Dataset entries:
========

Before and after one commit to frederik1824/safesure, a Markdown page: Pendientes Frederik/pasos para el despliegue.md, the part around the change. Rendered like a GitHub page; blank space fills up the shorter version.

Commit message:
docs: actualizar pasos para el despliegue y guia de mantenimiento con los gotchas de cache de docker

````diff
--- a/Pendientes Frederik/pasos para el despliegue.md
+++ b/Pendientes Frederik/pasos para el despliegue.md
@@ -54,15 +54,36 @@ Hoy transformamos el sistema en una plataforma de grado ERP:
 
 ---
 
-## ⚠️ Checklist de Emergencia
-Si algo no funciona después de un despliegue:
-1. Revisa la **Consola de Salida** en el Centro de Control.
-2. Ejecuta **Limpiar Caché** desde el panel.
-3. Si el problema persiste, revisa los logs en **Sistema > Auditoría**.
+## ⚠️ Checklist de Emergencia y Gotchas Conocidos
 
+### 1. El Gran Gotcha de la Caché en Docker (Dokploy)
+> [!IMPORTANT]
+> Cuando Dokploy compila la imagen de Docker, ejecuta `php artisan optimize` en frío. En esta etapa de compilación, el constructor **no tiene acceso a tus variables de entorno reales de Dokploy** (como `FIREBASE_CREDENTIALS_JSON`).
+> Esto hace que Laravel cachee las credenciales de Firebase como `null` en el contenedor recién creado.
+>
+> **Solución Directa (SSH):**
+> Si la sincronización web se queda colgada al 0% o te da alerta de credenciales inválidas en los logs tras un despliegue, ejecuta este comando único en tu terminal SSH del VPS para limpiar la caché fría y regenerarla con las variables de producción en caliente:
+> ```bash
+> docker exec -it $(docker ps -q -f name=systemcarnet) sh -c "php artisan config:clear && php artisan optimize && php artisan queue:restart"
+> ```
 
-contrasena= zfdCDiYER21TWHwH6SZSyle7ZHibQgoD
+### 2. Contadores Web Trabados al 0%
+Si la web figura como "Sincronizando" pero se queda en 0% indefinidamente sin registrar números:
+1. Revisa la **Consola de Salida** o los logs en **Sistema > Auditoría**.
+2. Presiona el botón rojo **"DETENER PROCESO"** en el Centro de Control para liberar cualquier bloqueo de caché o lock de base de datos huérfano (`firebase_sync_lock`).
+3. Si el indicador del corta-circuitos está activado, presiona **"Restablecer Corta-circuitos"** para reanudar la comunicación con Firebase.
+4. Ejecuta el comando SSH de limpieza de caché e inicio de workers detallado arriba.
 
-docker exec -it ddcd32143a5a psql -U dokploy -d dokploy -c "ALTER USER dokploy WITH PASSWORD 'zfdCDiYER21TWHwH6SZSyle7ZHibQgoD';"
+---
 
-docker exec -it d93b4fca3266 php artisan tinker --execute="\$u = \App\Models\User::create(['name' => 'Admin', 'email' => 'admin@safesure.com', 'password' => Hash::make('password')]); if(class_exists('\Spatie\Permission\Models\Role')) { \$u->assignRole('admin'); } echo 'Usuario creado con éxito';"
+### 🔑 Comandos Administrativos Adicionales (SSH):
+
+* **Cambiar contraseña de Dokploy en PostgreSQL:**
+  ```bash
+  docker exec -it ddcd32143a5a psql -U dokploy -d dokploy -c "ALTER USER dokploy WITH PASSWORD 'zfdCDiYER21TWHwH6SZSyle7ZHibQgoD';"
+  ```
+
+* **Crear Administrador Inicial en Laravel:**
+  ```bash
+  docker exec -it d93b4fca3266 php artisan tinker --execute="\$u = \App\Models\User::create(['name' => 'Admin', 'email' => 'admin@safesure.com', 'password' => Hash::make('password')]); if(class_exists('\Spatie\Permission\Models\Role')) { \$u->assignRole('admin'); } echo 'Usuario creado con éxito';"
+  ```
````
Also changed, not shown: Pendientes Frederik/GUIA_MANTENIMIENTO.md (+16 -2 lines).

========

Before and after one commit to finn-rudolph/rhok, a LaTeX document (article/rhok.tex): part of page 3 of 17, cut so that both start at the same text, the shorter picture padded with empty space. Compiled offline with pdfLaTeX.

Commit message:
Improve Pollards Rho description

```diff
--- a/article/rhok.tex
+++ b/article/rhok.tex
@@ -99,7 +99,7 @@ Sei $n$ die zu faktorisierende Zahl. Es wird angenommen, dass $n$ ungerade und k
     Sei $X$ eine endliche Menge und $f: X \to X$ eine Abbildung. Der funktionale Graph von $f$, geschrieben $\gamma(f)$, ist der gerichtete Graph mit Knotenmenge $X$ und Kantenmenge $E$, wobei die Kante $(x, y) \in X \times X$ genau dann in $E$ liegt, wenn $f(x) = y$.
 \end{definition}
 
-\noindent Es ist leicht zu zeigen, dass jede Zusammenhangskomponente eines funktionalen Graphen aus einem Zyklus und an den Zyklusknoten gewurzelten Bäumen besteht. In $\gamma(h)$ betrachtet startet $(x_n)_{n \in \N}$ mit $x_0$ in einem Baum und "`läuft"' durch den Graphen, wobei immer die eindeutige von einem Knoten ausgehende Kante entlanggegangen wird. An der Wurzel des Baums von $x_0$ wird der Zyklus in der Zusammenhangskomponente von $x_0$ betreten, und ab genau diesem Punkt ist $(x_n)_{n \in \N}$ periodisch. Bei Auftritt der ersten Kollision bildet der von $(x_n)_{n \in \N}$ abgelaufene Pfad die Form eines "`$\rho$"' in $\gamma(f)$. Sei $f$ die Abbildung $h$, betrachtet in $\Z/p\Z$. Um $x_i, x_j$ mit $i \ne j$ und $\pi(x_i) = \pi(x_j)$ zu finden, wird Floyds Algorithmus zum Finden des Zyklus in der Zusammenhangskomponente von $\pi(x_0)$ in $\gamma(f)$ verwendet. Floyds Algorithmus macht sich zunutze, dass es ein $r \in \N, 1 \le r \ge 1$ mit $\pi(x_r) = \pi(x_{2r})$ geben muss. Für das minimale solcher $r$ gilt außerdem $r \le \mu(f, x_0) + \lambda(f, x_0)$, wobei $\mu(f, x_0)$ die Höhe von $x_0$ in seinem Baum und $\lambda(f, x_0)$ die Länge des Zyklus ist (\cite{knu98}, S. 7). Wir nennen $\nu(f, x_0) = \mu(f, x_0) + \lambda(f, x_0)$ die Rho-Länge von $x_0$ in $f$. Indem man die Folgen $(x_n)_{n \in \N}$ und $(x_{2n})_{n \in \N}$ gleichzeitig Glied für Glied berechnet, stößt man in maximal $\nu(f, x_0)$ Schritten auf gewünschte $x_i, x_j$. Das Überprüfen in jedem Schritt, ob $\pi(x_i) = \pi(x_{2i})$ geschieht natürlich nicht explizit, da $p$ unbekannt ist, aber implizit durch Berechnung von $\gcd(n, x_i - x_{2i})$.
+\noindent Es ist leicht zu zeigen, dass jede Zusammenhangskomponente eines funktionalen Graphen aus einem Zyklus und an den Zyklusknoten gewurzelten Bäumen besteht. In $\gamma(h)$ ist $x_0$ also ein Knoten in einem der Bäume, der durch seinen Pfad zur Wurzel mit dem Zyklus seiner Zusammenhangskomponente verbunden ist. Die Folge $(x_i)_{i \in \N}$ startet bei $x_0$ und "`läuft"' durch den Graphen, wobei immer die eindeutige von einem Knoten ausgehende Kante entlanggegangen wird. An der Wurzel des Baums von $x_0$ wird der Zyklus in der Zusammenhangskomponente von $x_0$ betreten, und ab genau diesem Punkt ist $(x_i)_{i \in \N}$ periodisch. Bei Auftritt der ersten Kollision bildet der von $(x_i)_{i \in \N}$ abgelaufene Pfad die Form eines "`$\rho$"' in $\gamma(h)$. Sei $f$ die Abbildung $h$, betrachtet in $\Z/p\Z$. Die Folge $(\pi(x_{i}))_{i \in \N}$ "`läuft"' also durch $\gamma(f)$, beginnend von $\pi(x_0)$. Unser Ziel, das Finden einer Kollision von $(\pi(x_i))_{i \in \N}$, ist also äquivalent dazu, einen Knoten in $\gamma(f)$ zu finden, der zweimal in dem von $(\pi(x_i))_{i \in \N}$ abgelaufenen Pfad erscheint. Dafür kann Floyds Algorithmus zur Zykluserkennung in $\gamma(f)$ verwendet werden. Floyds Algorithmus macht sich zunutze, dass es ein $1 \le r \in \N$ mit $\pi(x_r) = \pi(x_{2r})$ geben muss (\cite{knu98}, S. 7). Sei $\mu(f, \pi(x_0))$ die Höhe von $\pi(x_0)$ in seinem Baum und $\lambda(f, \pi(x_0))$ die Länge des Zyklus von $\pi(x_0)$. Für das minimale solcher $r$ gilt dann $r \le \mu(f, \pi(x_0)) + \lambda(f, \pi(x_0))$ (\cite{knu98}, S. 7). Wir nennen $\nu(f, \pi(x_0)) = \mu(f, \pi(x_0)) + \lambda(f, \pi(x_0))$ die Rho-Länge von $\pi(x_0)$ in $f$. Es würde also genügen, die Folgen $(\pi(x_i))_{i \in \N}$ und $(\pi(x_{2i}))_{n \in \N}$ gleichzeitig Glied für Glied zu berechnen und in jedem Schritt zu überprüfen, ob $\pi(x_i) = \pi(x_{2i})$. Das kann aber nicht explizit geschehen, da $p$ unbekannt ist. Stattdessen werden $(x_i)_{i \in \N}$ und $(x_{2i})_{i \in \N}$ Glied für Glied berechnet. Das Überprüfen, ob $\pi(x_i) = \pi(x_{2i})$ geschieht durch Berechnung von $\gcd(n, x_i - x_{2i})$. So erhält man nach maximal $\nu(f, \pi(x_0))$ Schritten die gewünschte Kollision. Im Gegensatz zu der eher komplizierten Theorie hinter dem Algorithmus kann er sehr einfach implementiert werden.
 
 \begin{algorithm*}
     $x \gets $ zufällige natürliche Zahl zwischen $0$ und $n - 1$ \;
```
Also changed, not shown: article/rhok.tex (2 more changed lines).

========

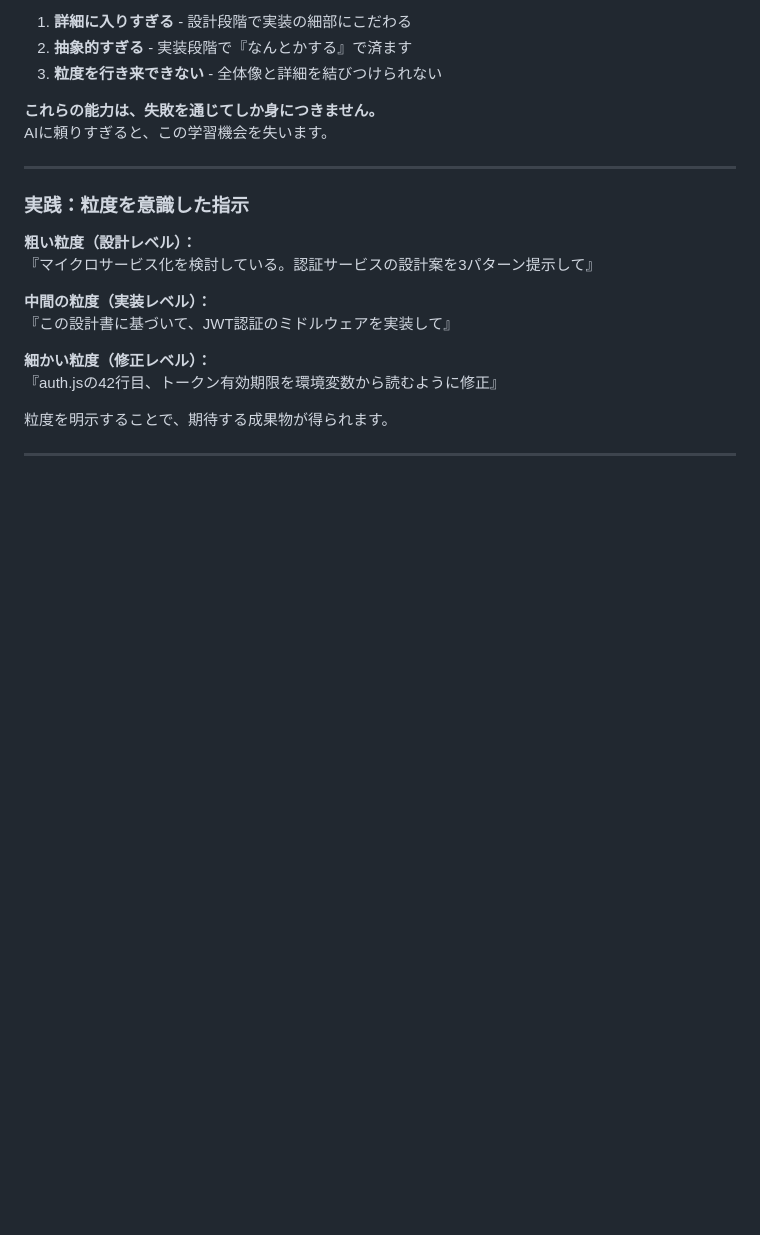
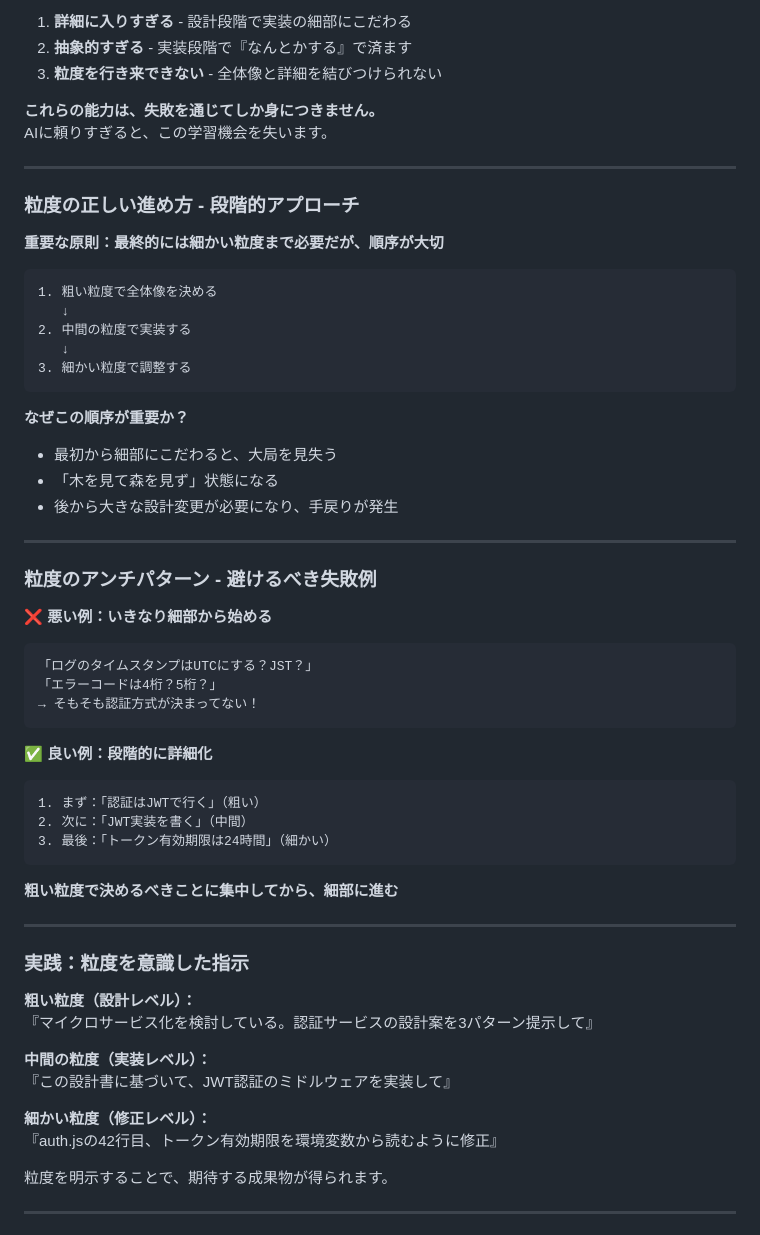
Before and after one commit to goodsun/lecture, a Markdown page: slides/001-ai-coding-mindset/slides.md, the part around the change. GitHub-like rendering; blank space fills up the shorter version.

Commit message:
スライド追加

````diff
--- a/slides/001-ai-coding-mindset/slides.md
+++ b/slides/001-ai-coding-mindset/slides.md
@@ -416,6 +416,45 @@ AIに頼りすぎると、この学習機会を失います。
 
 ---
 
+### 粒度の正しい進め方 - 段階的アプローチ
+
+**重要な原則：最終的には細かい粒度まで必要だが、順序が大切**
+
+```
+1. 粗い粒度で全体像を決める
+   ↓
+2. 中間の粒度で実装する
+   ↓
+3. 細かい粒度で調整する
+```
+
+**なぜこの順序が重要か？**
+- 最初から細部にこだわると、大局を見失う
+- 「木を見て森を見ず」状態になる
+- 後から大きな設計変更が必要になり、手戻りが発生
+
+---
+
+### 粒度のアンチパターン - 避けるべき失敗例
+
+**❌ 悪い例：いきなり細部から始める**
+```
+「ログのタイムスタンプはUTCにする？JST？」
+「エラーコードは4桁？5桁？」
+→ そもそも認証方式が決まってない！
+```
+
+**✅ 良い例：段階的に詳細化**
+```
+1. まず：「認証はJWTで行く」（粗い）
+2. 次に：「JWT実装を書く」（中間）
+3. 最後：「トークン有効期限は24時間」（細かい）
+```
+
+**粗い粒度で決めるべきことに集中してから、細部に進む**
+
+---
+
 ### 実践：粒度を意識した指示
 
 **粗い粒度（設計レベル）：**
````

========

**What is being asked:** The answer must be every line from the entries above that holds the string "como".

**Answer for the task:**
+> Cuando Dokploy compila la imagen de Docker, ejecuta `php artisan optimize` en frío. En esta etapa de compilación, el constructor **no tiene acceso a tus variables de entorno reales de Dokploy** (como `FIREBASE_CREDENTIALS_JSON`).
+> Esto hace que Laravel cachee las credenciales de Firebase como `null` en el contenedor recién creado.
+Si la web figura como "Sincronizando" pero se queda en 0% indefinidamente sin registrar números:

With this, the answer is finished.